Problem statement:
Retrieve all lines below that have the string "applier".

=== Data for this task ===

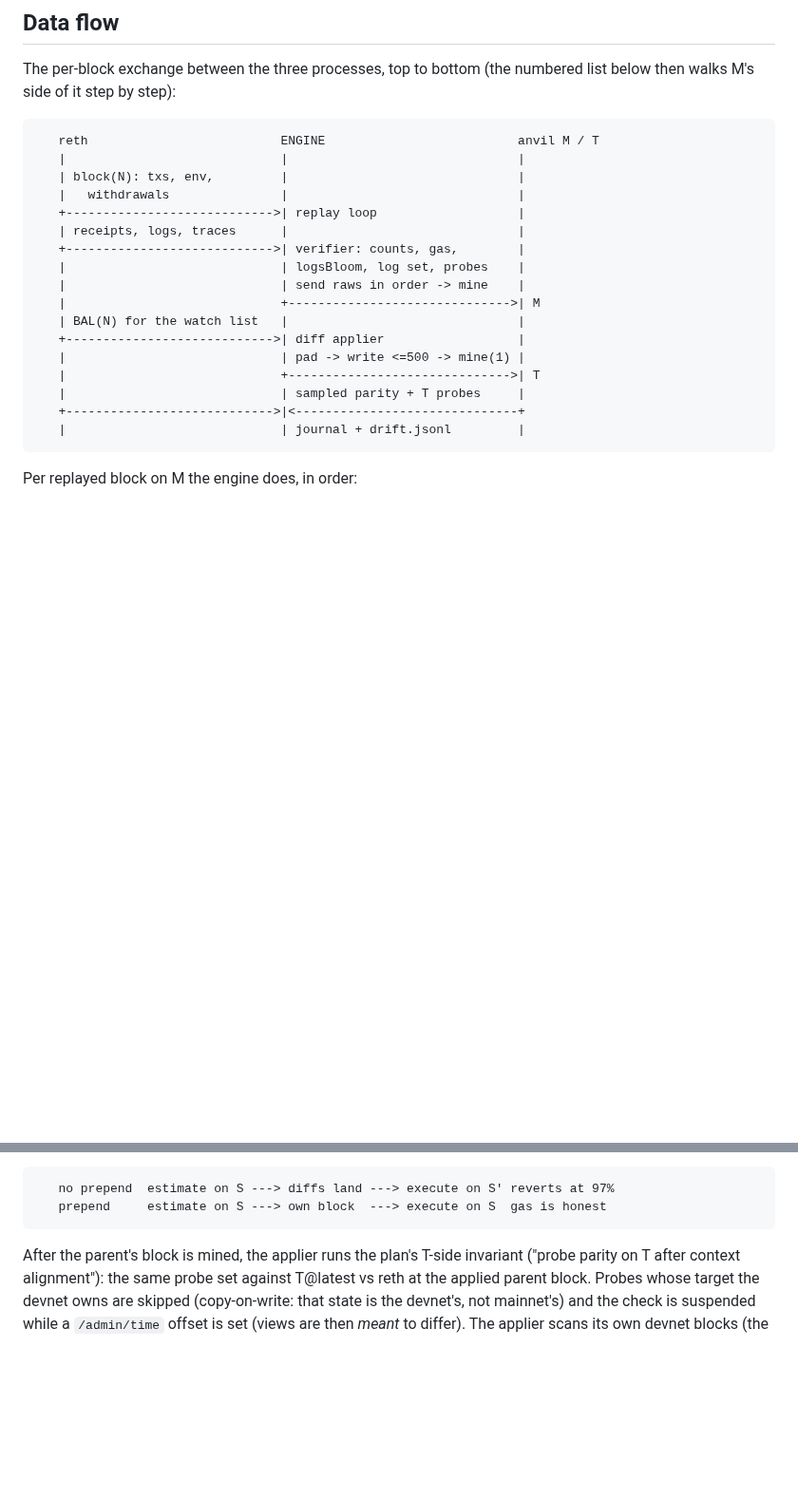
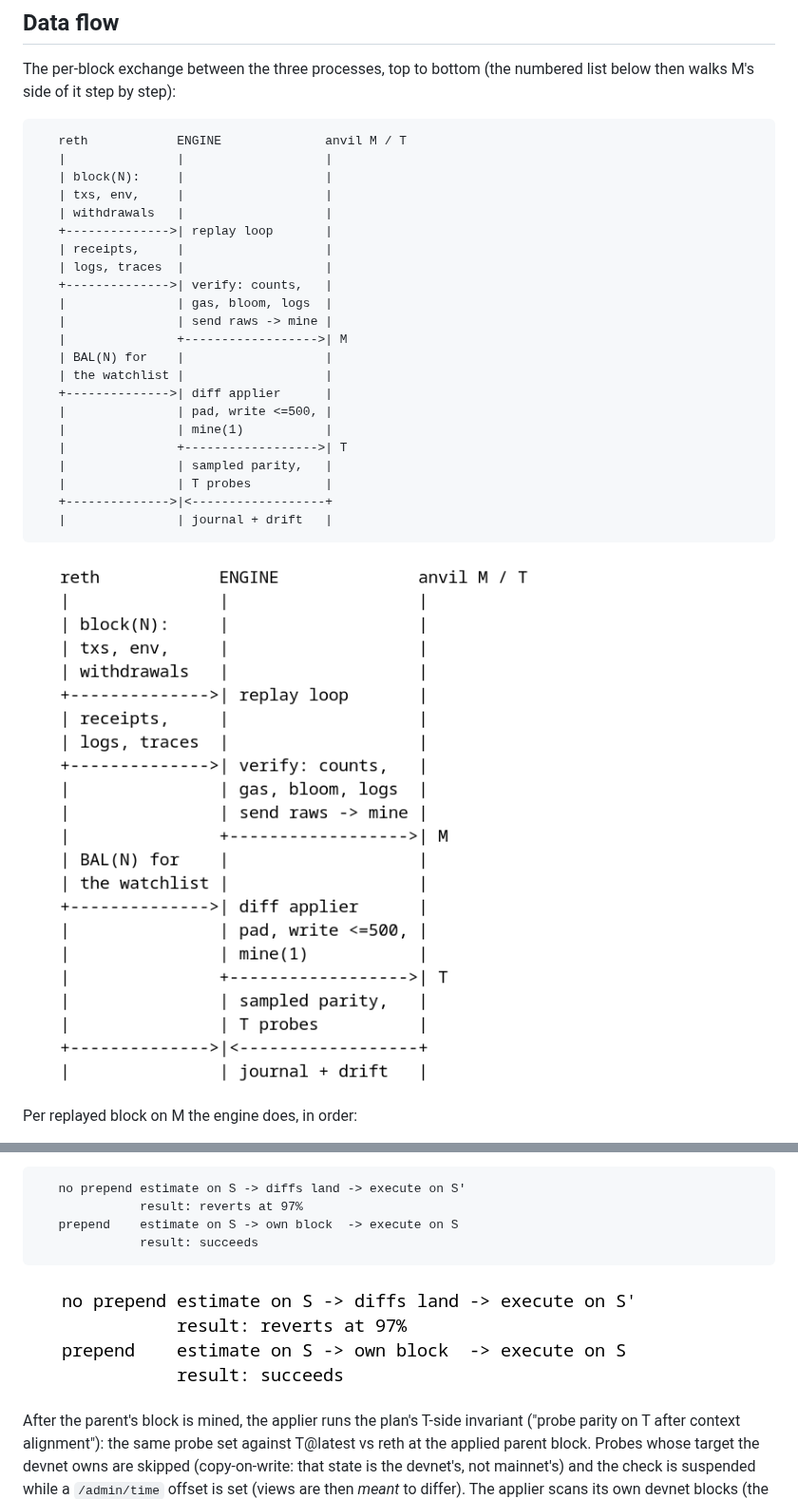
Before and after one commit to Okm165/Diorama, a Markdown page: docs/ARCHITECTURE.md, 2 parts joined by grey strips. Shown at 95% size. Rendered like a GitHub page; pictures changed too: docs/img/arch-data-flow.png (added), docs/img/arch-prepend.png (added); blank space fills up the shorter version.

````diff
--- a/docs/ARCHITECTURE.md
+++ b/docs/ARCHITECTURE.md
@@ -16,24 +16,30 @@ The per-block exchange between the three processes, top to bottom (the
 numbered list below then walks M's side of it step by step):
 
 ```
-   reth                          ENGINE                          anvil M / T
-   |                             |                               |
-   | block(N): txs, env,         |                               |
-   |   withdrawals               |                               |
-   +---------------------------->| replay loop                   |
-   | receipts, logs, traces      |                               |
-   +---------------------------->| verifier: counts, gas,        |
-   |                             | logsBloom, log set, probes    |
-   |                             | send raws in order -> mine    |
-   |                             +------------------------------>| M
-   | BAL(N) for the watch list   |                               |
-   +---------------------------->| diff applier                  |
-   |                             | pad -> write <=500 -> mine(1) |
-   |                             +------------------------------>| T
-   |                             | sampled parity + T probes     |
-   +---------------------------->|<------------------------------+
-   |                             | journal + drift.jsonl         |
+   reth            ENGINE              anvil M / T
+   |               |                   |
+   | block(N):     |                   |
+   | txs, env,     |                   |
+   | withdrawals   |                   |
+   +-------------->| replay loop       |
+   | receipts,     |                   |
+   | logs, traces  |                   |
+   +-------------->| verify: counts,   |
+   |               | gas, bloom, logs  |
+   |               | send raws -> mine |
+   |               +------------------>| M
+   | BAL(N) for    |                   |
+   | the watchlist |                   |
+   +-------------->| diff applier      |
+   |               | pad, write <=500, |
+   |               | mine(1)           |
+   |               +------------------>| T
+   |               | sampled parity,   |
+   |               | T probes          |
+   +-------------->|<------------------+
+   |               | journal + drift   |
 ```
+![per-block data flow](img/arch-data-flow.png)
 
 Per replayed block on M the engine does, in order:
 
@@ -72,9 +78,12 @@ diffs and mines the parent's block. Two reasons, both measured:
    the state its gas was estimated on.
 
 ```
-   no prepend  estimate on S ---> diffs land ---> execute on S' reverts at 97%
-   prepend     estimate on S ---> own block  ---> execute on S  gas is honest
+   no prepend estimate on S -> diffs land -> execute on S'
+              result: reverts at 97%
+   prepend    estimate on S -> own block  -> execute on S
+              result: succeeds
 ```
+![prepend rule](img/arch-prepend.png)
 
 After the parent's block is mined, the applier runs the plan's T-side invariant
 ("probe parity on T after context alignment"): the same probe set against
````
Also changed, not shown: README.md (+24 -14 lines), docs/HOW-IT-WORKS.md (+23 -18 lines), docs/img/how-cow.png (added), docs/img/how-topology.png (added), docs/img/readme-overview.png (added), 2 other files.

===

Result of this task:
-   +---------------------------->| diff applier                  |
+   +-------------->| diff applier      |
 After the parent's block is mined, the applier runs the plan's T-side invariant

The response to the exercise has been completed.